Hi there, I had a quick question for those with some more experience using different OSes, I’m a bit of a noob…

Framework 13
Ubuntu 22.04
12th Gen Intel® Core™ i5-1240P

I’m running Ubuntu on my Framework and enjoying it, but there are a couple apps I may need Windows for. I was wondering if it would be feasible to simply have a Windows SSD and just swap them out when I want to change, rather than having to deal with dual booting. Not sure if there’s anything in the BIOS that would prevent it from being that simple.

I’ve seen What is the best way to dual boot Linux (Fedora or Pop OS) with Windows? and there seems to be a lot of opinions on dual booting that I’d like to avoid since I’ll only need Windows very occasionally. If swapping SSDs isn’t an option, any other options?

1 Like

Something similar was asked a few days ago see if you can find the topic


1 Like

Sure that would work (though dissembling the laptop each time sounds like a pain), if you just need a tiny bit of windows you could also just put windows 2 go onto a high ish performance usb drive.

1 Like

Also know that the m.2 port on the mainboard is not made to be constantly swapped, so it has a lower plug/unplug limit than say the USB ports.


Anyone know if there are any concerns with secure boot?

Otherwise seems perfectly feasible, albeit don’t do it too often, considering socket wear, and also it’s just a trouble to open and close the laptop each time.

I’d say dual booting is better in almost all cases, but you do you! :slight_smile:

If windows apps are only needed infrequently and do not require maximum performance, running them in a windows vm within linux would be an option to consider.


Have you tried WINE or looked into it at all?

1 Like

This is why I’d be hesitant to recommend your approach, but otherwise it should work fine.

I really like dual booting. I dual boot Manjaro and Windows on my little Dell, and I actually dual boot Windows 7 and 10 on my old Toshiba. I never found it difficult to set up and use, even as a noob, so I recommend considering it if you have no real reason not too. I’ve never made a Windows USB, but I have a couple Linux USB’s that I use for various tasks and troubleshooting, and those are fun to use as well.

Swapping SSD’s just seems one step too far beyond convenience for me, but if you’re ok with it and aren’t worried about wearing out the socket, it’s probably the simplest to set up, in a way, as you don’t have to worry about partitions and boot loaders and whatnot. Just watch out for Windows updates, they can really pile up over time!

That’s the real issue.

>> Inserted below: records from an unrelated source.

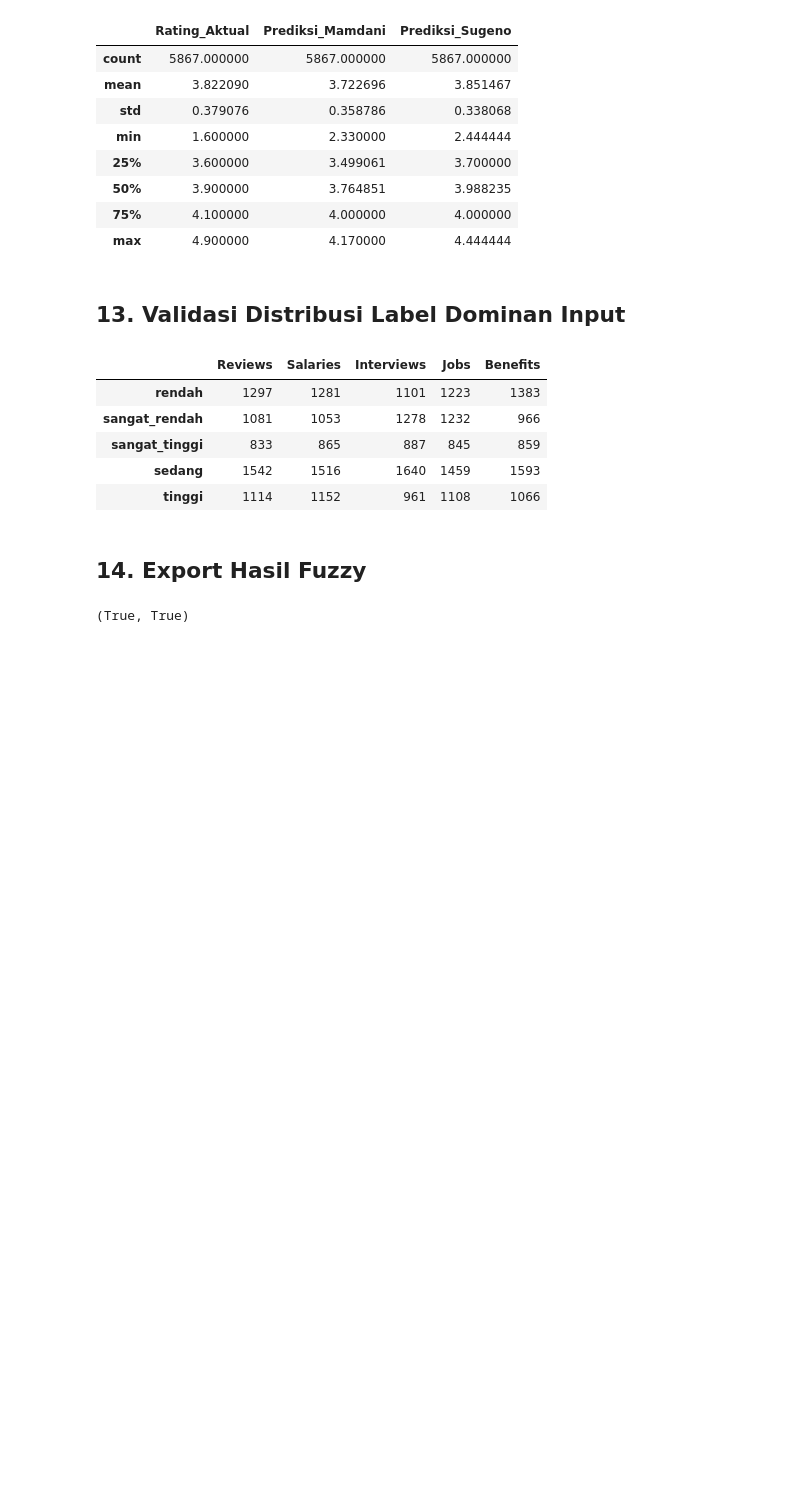
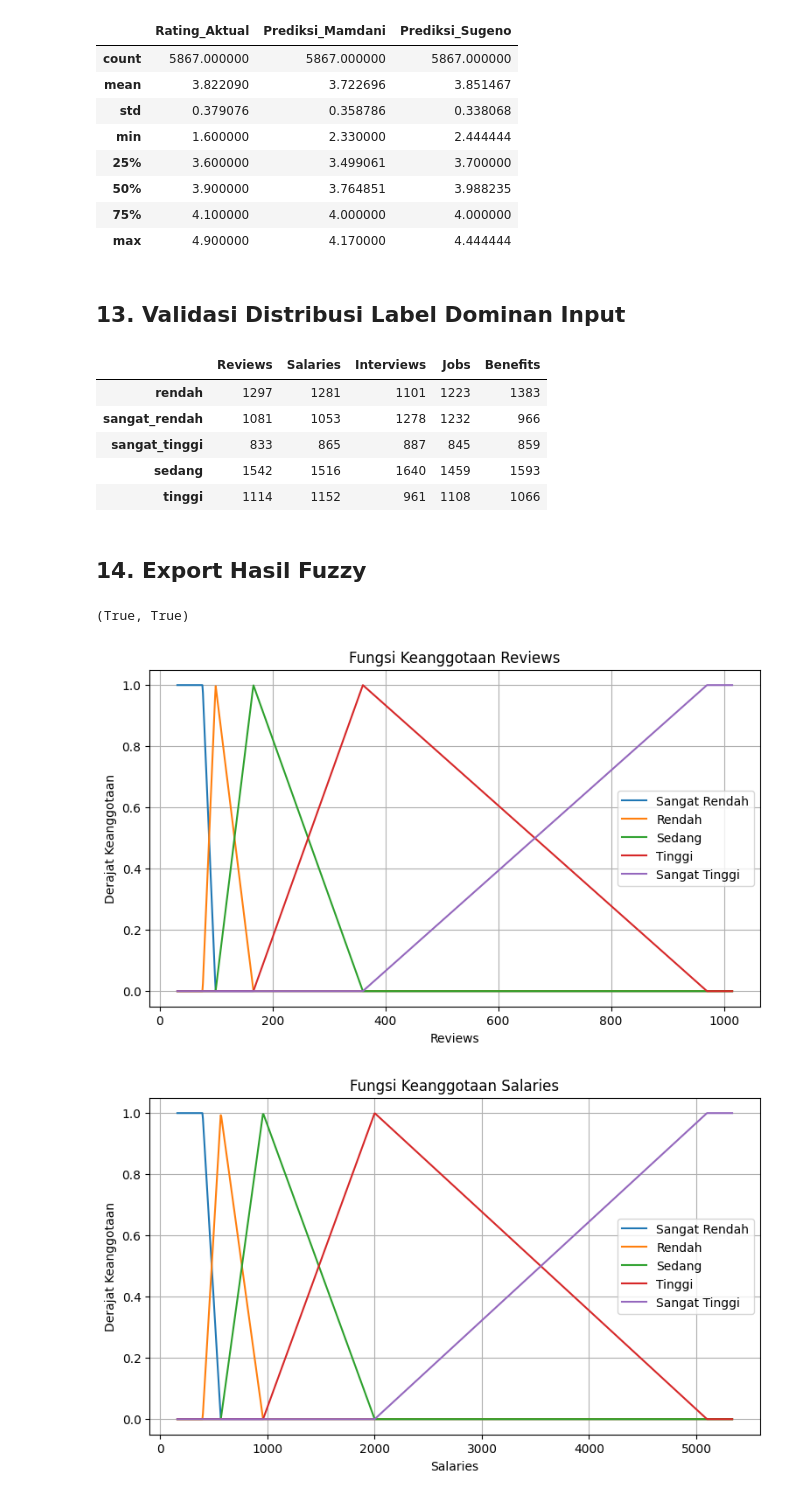
Before and after one commit to aariffaqiih/CAK2HAB3-DASAR-KECERDASAN-ARTIFISIAL, a Jupyter notebook: TUGAS BESAR/FF (2).ipynb, the cells around one changed output. Drawn from its saved outputs; the diff is of its cells as text; code cells hidden in the pictures; blank space fills up the shorter version.

```diff
--- a/TUGAS BESAR/FF (2).ipynb
+++ b/TUGAS BESAR/FF (2).ipynb
@@ -537,3 +538,44 @@ hasil_evaluasi.to_csv('evaluasi_fuzzy_final_fix.csv', index=False)
 Path('hasil_prediksi_fuzzy_final_fix.csv').exists(), Path('evaluasi_fuzzy_final_fix.csv').exists()
 # %% [output]
 (True, True)
+# %%
+def plot_fuzzy_variable(nama_variabel, params, x_min=None, x_max=None, jumlah_titik=1000):
+    semua_batas = []
+
+    for p in params.values():
+        semua_batas.extend(p[1:])
+
+    if x_min is None:
+        x_min = min(semua_batas)
+
+    if x_max is None:
+        x_max = max(semua_batas)
+
+    rentang = x_max - x_min
+    x_min_plot = x_min - 0.05 * rentang
+    x_max_plot = x_max + 0.05 * rentang
+
+    x = np.linspace(x_min_plot, x_max_plot, jumlah_titik)
+
+    plt.figure(figsize=(9, 5))
+
+    for label, parameter in params.items():
+        y = [hitung_mf(nilai, parameter) for nilai in x]
+        plt.plot(x, y, label=label.replace('_', ' ').title())
+
+    plt.title(f'Fungsi Keanggotaan {nama_variabel}')
+    plt.xlabel(nama_variabel)
+    plt.ylabel('Derajat Keanggotaan')
+    plt.ylim(-0.05, 1.05)
+    plt.grid(True)
+    plt.legend()
+    plt.show()
+# %%
+for nama_variabel in input_params:
+    plot_fuzzy_variable(
+        nama_variabel=nama_variabel,
+        params=input_params[nama_variabel]
+    )
+# %% [output]
+[figure, added]
+[figure, added]
```
Also changed, not shown: parts of 14 cells of this notebook.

Let’s face it you can have a dual boot that pauses for two seconds or more for you to select windows else it will load Ubuntu.

I’m sure that is less work that unscrewing the laptop and swapping the SSD, very dodgy idea, lots of work and possible damage.

It seems far easier to use a dual boot.

It was far easier for me to buy with Win and add Ubuntu on an Expansion card. I can set the boot to Ubuntu, with or without a delay and not even remember Win is there.